The cow shelter is really for shade… a black cow on a hot day stops eating completely and loses weight due stress. People thought Joel’s dad was crazy when he built the one above back in the 1980s. But on a bright sunny day in early summer the cows were all hanging out underneath it. It’s also a great way of concentrating impact where you want it. Got some brush or brambles (talking like a yank now) you want to get rid off…. put the shelter over them and 150 cows will trample it down to nothing by days end.… Read more »
just a note that i ripped off a bit of this comment and put it in the post re cow shade 🙂
Stamets!!!!! I love you guys more than you know!! Bring spore prints home please and I’ll come meet you in the fall/spring your time down there. 😀
Great to see the pics. Have just finished reading ‘Folks, this ain’t normal’ and just started ‘You can farm’. Your pics give a nice visual of how Polyface runs and how their philosophy translates into reality.
One year on since I started the internship. As you say soooo much going at once across the entire farm. When I was asked by people “what is it like” my reply was always a reflective “I cant just explain it in words. You need to see/ feel it for yourself”. As Joel would say to me “Its hard to explain when your totally submersed in it all. Fantastic Nick got there.
yay you! xxx
Really interesting post – both word and pix. The pic collection on Flickr is great. Good to see a young child helping out on chicken dressing day. What an amazing experience. Such an inspiration. Love to you both. xStephen

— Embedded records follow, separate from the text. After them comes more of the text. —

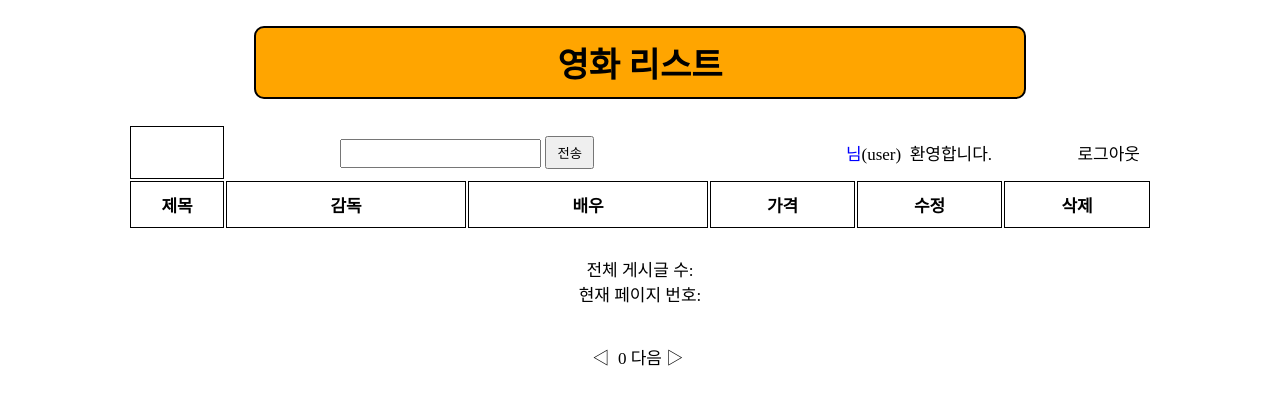
Repository: EverythingOfC/movie
Page: http://localhost/movie/movie/list.jsp
An editor plug-in stored every save of this project. The page is shown before and after the next save, followed by the edit.
The browser window is 1280 px wide. The pictures show the whole page.
The page is served by Tomcat 9. Nobody is signed in. The application's start-up code is not run. The template is opened directly, without the code that normally fills it, so the values that code supplies are empty.

Above is the page before, as saved 2023-01-03 09:48:57.

After the next save:
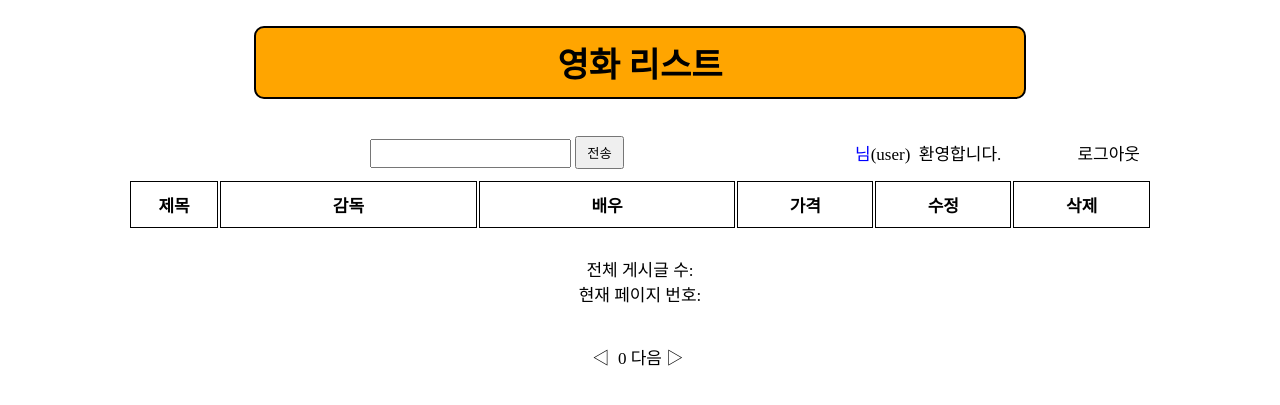
Saved 45 s later.
--- a/movie/src/main/webapp/movie/list.jsp
+++ b/movie/src/main/webapp/movie/list.jsp
@@ -18,9 +18,9 @@
 		<table>
 
 			<tr>
-				<td></td>
+				<td style="border:0;"></td>
 				<td colspan="2" style="border:0; text-align:center;">
-				<form action="ms" method="get">
+				<form action="ms" method="get">&emsp;&emsp;
 					<input type="text" name="search" style="padding:5px 10px;">
 					<input type="submit" value="전송" style="padding:5px 10px;">
 				</form>
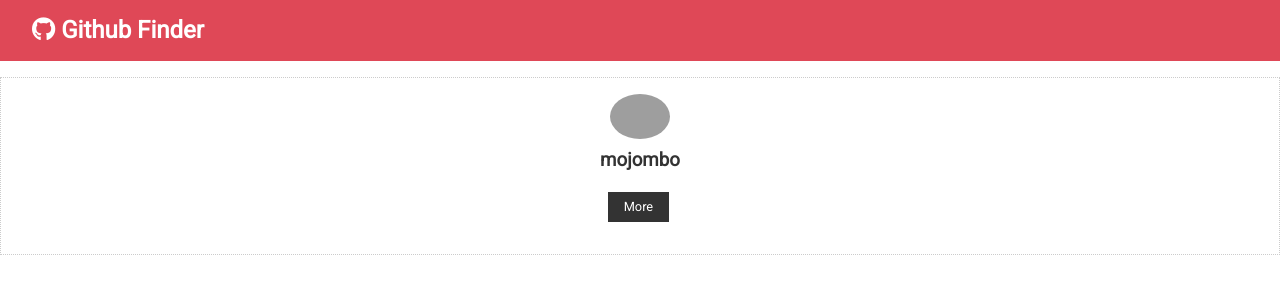
Repository: bafode/github-finder
Page: /
The author's editor kept a copy of each file at every save. The page is drawn from the files as they stood at one save, then again after the next save.
The browser window is 1280 px wide. The pictures show the whole page.
Pictures or frames that could not be fetched are drawn as grey boxes. Some web libraries are served in a nearby version. The project was rebuilt for these pictures with package versions that can differ from the ones it lists, and the page was loaded fresh each time.

Above is the page before, as saved 2023-06-16 17:11:04.

### public/index.html
<!DOCTYPE html>
<html lang="en">
  <head>
    <meta charset="utf-8" />
    <link rel="shortcut icon" href="%PUBLIC_URL%/favicon.ico" />
    <meta name="viewport" content="width=device-width, initial-scale=1" />
    <meta name="theme-color" content="#000000" />
    <link rel="manifest" href="%PUBLIC_URL%/manifest.json" />
    <link
      rel="stylesheet"
      href="https://use.fontawesome.com/releases/v5.8.2/css/all.css"
      integrity="sha384-oS3vJWv+0UjzBfQzYUhtDYW+Pj2yciDJxpsK1OYPAYjqT085Qq/1cq5FLXAZQ7Ay"
      crossorigin="anonymous"
    />

    <title>Github Finder</title>
  </head>
  <body>
    <noscript>You need to enable JavaScript to run this app.</noscript>
    <div id="root"></div>
  </body>
</html>

### src/App.js
import React,{Component} from 'react';
import './App.css';
import Navbar from './components/layout/Navbar'
import UserItem from './components/users/UserItem'

class App extends Component {
  render() {

    return (
      <div className="App">
        <Navbar />
        <UserItem/>
      </div>
    );
  }
}

export default App;

### src/components/layout/Navbar.js
import React, { Component } from 'react'
import PropTypes from 'prop-types'

class Navbar extends Component {

    static defaultProps = {
        title: 'Github Finder',
        icon:'fab fa-github'
    }

    static propTypes = {
        title: PropTypes.string.isRequired,
        icon:PropTypes.string.isRequired
    }

    render() {
    const{icon,title}=this.props
    return (
        <nav className='navbar bg-primary'>
            <h1>
                <i className={icon}></i> {title}
            </h1>
      </nav>
    )
  }
}


export default Navbar

### src/components/users/UserItem.js
import React, { Component } from 'react'

class UserItem extends Component {
    state = {
        id: 1,
        login: "mojombo",
        avatar_url: "https://avatars.githubusercontent.com/u/1?v=4",
        html_url: "https://github.com/mojombo",
    }
  render() {
      const{login,avatar_url,html_url}=this.state
    return (
        <div className='card text-center'>
            <img src={avatar_url} alt="" className="round-img" style={{width:'60px'}} />
            <h3>{login}</h3>
            <div>
                <a href={html_url} className="btn btn-dark btn-sm my-1">More</a>
            </div>
      </div>
    )
  }
}

export default UserItem

### src/components/users/Users.js
import React, { Component } from 'react'

class Users extends Component {
    state = {
        users:[
            {
            id: 1,
            login: "mojombo",
            avatar_url: "https://avatars.githubusercontent.com/u/1?v=4",
            html_url: "https://github.com/mojombo",
            },
            {
                id: 2,
                login: "defunkt",
                avatar_url: "https://avatars.githubusercontent.com/u/2?v=4",
                html_url: "https://github.com/defunkt",
            },
            {
                id: 3,
                login: "pjhyett",
                avatar_url: "https://avatars.githubusercontent.com/u/3?v=4",
                html_url: "https://github.com/pjhyett",
            }

        ]
    }
    render() {
      const{users}=this.state
    return (
        <div>
            {users.map((user) => (
                <div key={user.id}>
                    <h3>{user.login}</h3>
                </div>

            ))}
      </div>
    )
  }
}

export default Users

Loaded but not shown: src/index.js (common file); src/App.css (common file)

After the next save:
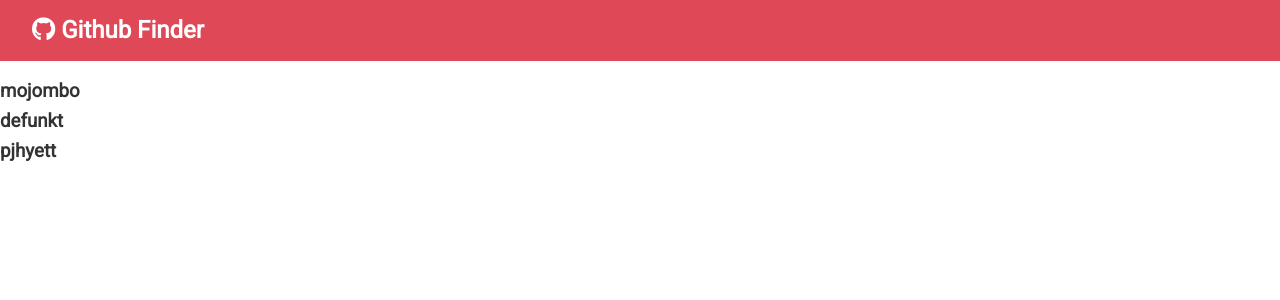
Saved 22 s later.
--- a/src/App.js
+++ b/src/App.js
@@ -1,7 +1,7 @@
 import React,{Component} from 'react';
 import './App.css';
 import Navbar from './components/layout/Navbar'
-import UserItem from './components/users/UserItem'
+import Users from './components/users/Users'
 
 class App extends Component {
   render() {
@@ -9,7 +9,7 @@ class App extends Component {
     return (
       <div className="App">
         <Navbar />
-        <UserItem/>
+        <Users/>
       </div>
     );
   }
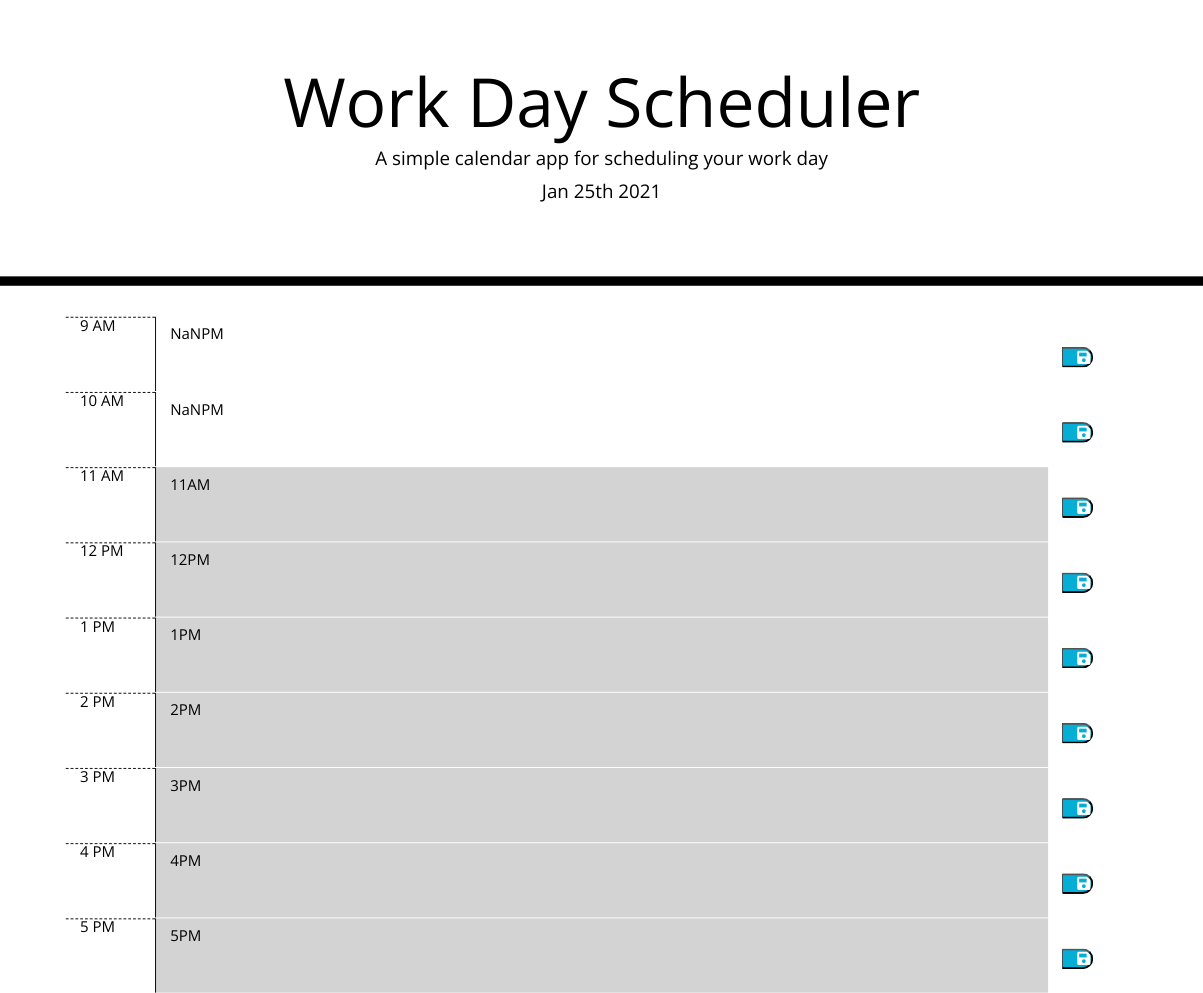
Repository: UPye/workDayScheduler
Page: index.html
The author's editor kept a copy of each file at every save. The page is drawn from the files as they stood at one save, then again after the next save.
The browser window is 1280 px wide. The pictures show the whole page, at 94% of full size.
Some web libraries are served in a nearby version.

Above is the page before, as saved 2021-01-25 22:00:22.

### index.html
<!DOCTYPE html>
<html lang="en">
  <head>
    <meta charset="UTF-8" />
    <meta name="viewport" content="width=device-width, initial-scale=1.0" />
    <meta http-equiv="X-UA-Compatible" content="ie=edge" />
    <link
      rel="stylesheet"
      href="https://stackpath.bootstrapcdn.com/bootstrap/4.3.1/css/bootstrap.min.css"
    />
    <link
      rel="stylesheet"
      href="https://use.fontawesome.com/releases/v5.8.1/css/all.css"
      integrity="sha384-50oBUHEmvpQ+1lW4y57PTFmhCaXp0ML5d60M1M7uH2+nqUivzIebhndOJK28anvf"
      crossorigin="anonymous"
    />
    <link
      href="https://fonts.googleapis.com/css?family=Open+Sans&display=swap"
      rel="stylesheet"
    />
    <link rel="stylesheet" href="./assets/CSS/style.css" />
    <title>Work Day Scheduler</title>
  </head>

  <body>
    <header class="jumbotron">
      <h1 class="display-3">Work Day Scheduler</h1>
      <p class="lead">A simple calendar app for scheduling your work day</p>
      <p id="currentDay" class="lead"></p>
    </header>

      <!-- Timeblocks go here -->
    <main class="container">
      <section class="row timeblocks" id="ls">
        <div class="col-1 hour">9 AM</div>
        <textarea id="hour-9" class="task col-10" name="server" autocomplete="off"></textarea>
        <div class="col-1 save">
          <button type="button" id="save-9" data-id="9" class="saveBtn col-1"><i class="fas fa-save"></i></button>
        </div>
      </section>
      <section class="row timeblocks">
        <div class="col-1 hour">10 AM</div>
        <textarea id="hour-10" class="col-10 task" placeholder="" autocomplete="off"></textarea>
        <div class="col-1 save">
          <button type="button" id="save-10" data-id="10" class="saveBtn col-1"><i class="fas fa-save"></i></button>
        </div>
      </section>
      <section class="row timeblocks">
        <div class="col-1 hour">11 AM</div>
        <textarea id="hour-11" data-id="11" class="col-10 task" placeholder="" autocomplete="off"></textarea>
        <div class="col-1 save">
          <button type="button" id="save-11" data-id="11" class="saveBtn col-1"><i class="fas fa-save"></i></button>
        </div>
      </section>
      <section class="row timeblocks">
        <div class="col-1 hour">12 PM</div>
        <textarea id="hour-12" data-id="12" class="col-10 task" placeholder="" autocomplete="off"></textarea>
        <div class="col-1 save">
          <button type="button" id="save-12" data-id="12" class="saveBtn col-1"><i class="fas fa-save"></i></button>
        </div>
      </section>
      <section class="row timeblocks">
        <div class="col-1 hour">1 PM</div>
        <textarea id="hour-1" data-id="1" class="task col-10" placeholder="" autocomplete="off"></textarea>
        <div class="col-1 save">
          <button type="button" id="save-1" data-id="1" class="saveBtn col-1"><i class="fas fa-save"></i></button>
        </div>
      </section>
      <section class="row timeblocks">
        <div class="col-1 hour">2 PM</div>
        <textarea id="hour-2" data-id="2" class="task col-10" placeholder="" autocomplete="off"></textarea>
        <div class="col-1 save">
          <button type="button" id="save-2" data-id="2" class="saveBtn col-1"><i class="fas fa-save"></i></button>
        </div>
      </section>
      <section class="row timeblocks">
        <div class="col-1 hour">3 PM</div>
        <textarea id="hour-3" data-id="3" class="task col-10" placeholder="" autocomplete="off"></textarea>
        <div class="col-1 save">
          <button type="button" id="save-3" data-id="3" class="saveBtn col-1"><i class="fas fa-save"></i></button>
        </div>
      </section>
      <section class="row timeblocks">
        <div class="col-1 hour">4 PM</div>
        <textarea id="hour-4" data-id="4" class="task col-10" placeholder="" autocomplete="off"></textarea>
        <div class="col-1 save">
          <button type="button" id="save-4" data-id="4" class="saveBtn col-1"><i class="fas fa-save"></i></button>
        </div>
      </section>
      <section class="row timeblocks">
        <div class="col-1 hour">5 PM</div>
        <textarea id="hour-5" data-id="5" class="task col-10" placeholder="" autocomplete="off"></textarea>
        <div class="col-1 save">
          <button type="button" id="save-5" data-id="5" class="saveBtn col-1"><i class="fas fa-save"></i></button>
        </div>
      </section>
    </div>

    <script src="https://code.jquery.com/jquery-3.4.1.min.js"></script>
    <script src="https://cdnjs.cloudflare.com/ajax/libs/moment.js/2.24.0/moment.min.js"></script>
    <script src="./assets/JS/script.js"></script>
  </body>
</html>

### assets/CSS/style.css
body {
  font-family: 'Open Sans', sans-serif;
  font-size: 16px;
  line-height: 1;
}

textarea {
  background: transparent;
  border: none;
  resize: none;
  color: #000000;
  border-left: 1px solid black;
  padding: 10px;
}

.jumbotron {
  text-align: center;
  background-color: transparent;
  color: black;
  border-radius: 0;
  border-bottom: 10px solid black;
}

.description {
  white-space: pre-wrap;
}

.time-block {
  text-align: center;
  border-radius: 15px;
}

.row {
  white-space: pre-wrap;
  height: 80px;
  border-top: 1px solid white;;
}

.hour {
  background-color: #ffffff;
  color: #000000;
  border-top: 1px dashed #000000;
}

.past {
  background-color: #d3d3d3;
  color: black;
}

.present {
  background-color: #ff6961;
  color: black;
}

.future {
  background-color: #77dd77;
  color: black;
}

.saveBtn {
  border-left: 1px solid black;
  border-top-right-radius: 15px;
  border-bottom-right-radius: 15px;
  background-size: 1px 100px;
  background-color: #06AED5;
  color: white;
}

.saveBtn i:hover {
  font-size: 20px;
  transition: all .3s ease-in-out;
}

### assets/JS/script.js
// Displays the date at the top
var date = moment().format("MMM Do YYYY");
$("#currentDay").text(date);

// Continually check for the time, in case task due dates are approaching
var currentTime = parseInt(moment().format("H"));
var aryTasks = [];


// Listens for click events on clickable items
$("button").on("click", function(event) {

    var calendarEntryId = $(this).attr("data-id");
    var calendarTextElement = "#hour-" + calendarEntryId;
    var calendarText = $(calendarTextElement).val();

    console.log(calendarText);

    var createObject = {
        hour: parseInt(calendarEntryId),
        task: calendarText
    };

    aryTasks.push(createObject);

    // Upload input to localStorage
    localStorage.setItem("taskData", JSON.stringify(aryTasks));
});

var updateInfo = function () {
    date = moment();
    datetime.html(date.format("dddd, MMMM Do YYYY, h:mm:ss a"));
};


// Check if task is in the past, present, or future
$("textarea").each(function() {
    var calendarTime = parseInt($(this).attr("data-id"));
        $(this).removeClass("past");
        $(this).removeClass("present");
        $(this).removeClass("future");

        // Get data from the localStorage
        if (calendarTime >= 9 && calendarTime <= 11){
            $(this).val(calendarTime + "AM");
        } else {
            $(this).val(calendarTime + "PM");
        }
        if (calendarTime < currentTime) {
            $(this).addClass("past");
        }
        else if (calendarTime === currentTime) {
            $(this).addClass("present");
        }
        else if (calendarTime > currentTime) {
            $(this).addClass("future");
        };
});

aryTasks = JSON.parse(localStorage.getItem("taskData")) || [];

var renderData = function() {
    for(i=0; i < aryTasks.length; i++) {
        let input = $("#hour-" + aryTasks[i].hour);
        input.val(aryTasks[i].task);
    }
};

renderData();

After the next save:
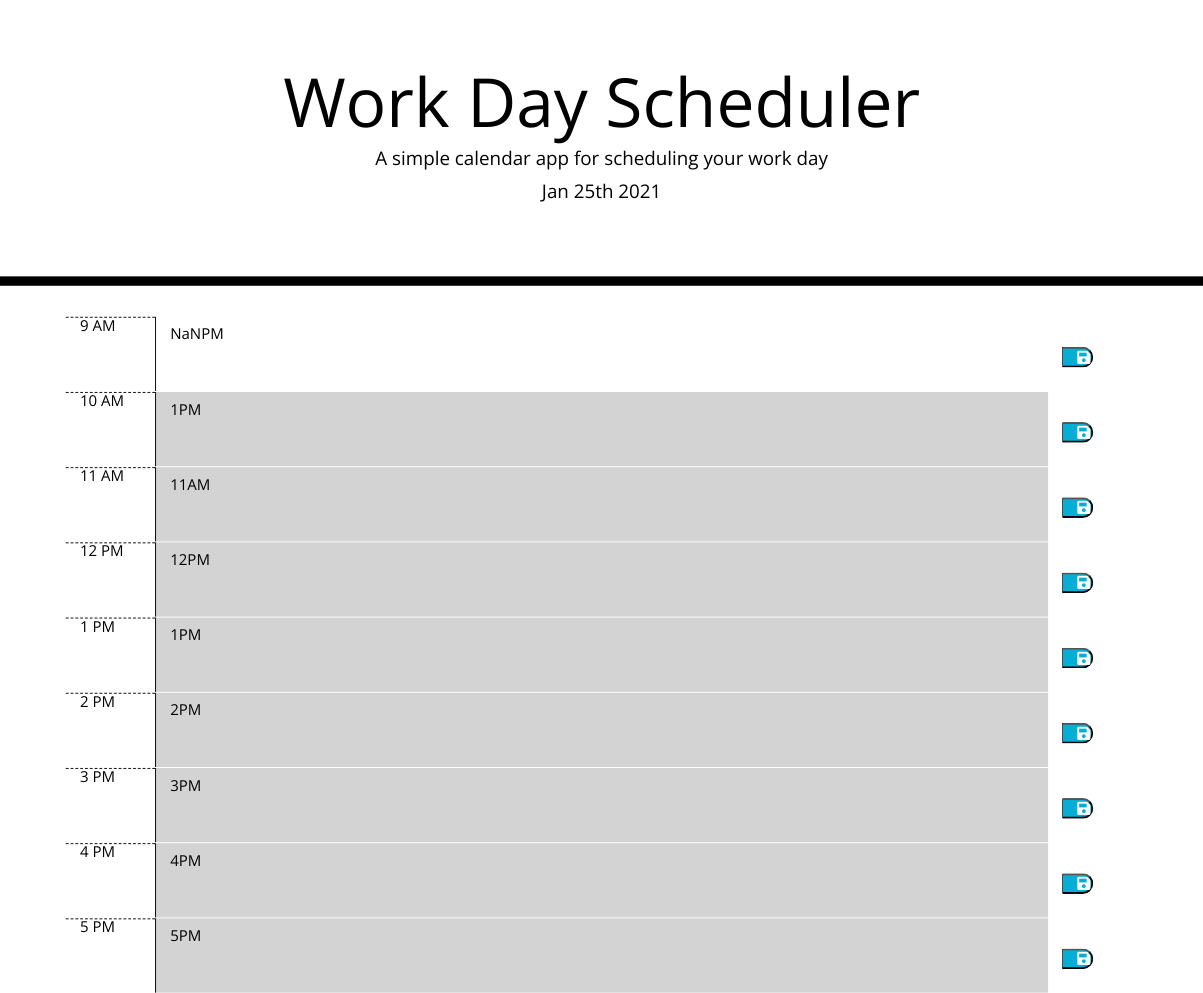
Saved 4 s later.
--- a/index.html
+++ b/index.html
@@ -40,7 +40,7 @@
       </section>
       <section class="row timeblocks">
         <div class="col-1 hour">10 AM</div>
-        <textarea id="hour-10" class="col-10 task" placeholder="" autocomplete="off"></textarea>
+        <textarea id="hour-10" data-id="1" class="col-10 task" placeholder="" autocomplete="off"></textarea>
         <div class="col-1 save">
           <button type="button" id="save-10" data-id="10" class="saveBtn col-1"><i class="fas fa-save"></i></button>
         </div>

So great to read the story of Nick at Polyface farm. The photos are really interesting too. Thanks Kirsten for all your sharing.
Can’t wait to hear more about the on farm processing of chickens and of course Fungi.
Pigs aerating cow manure bedding is against health regs in NSW
LHPA on doing a free range piggery audit on my five pigs (yes only 5), demanded I prove they were excluded from grazing on paddocks where cows have been.
No one mentions this when Joel is out here selling his methods
Such a pity that we can’t process legally like Polyface in Australia. Loved the info Nick and I would love to get to Polyface to check it out, so great to see a more action focused story on everything going on after having heard the how to a few times. Oh well, shall just continue with my own endeavours in the meantime.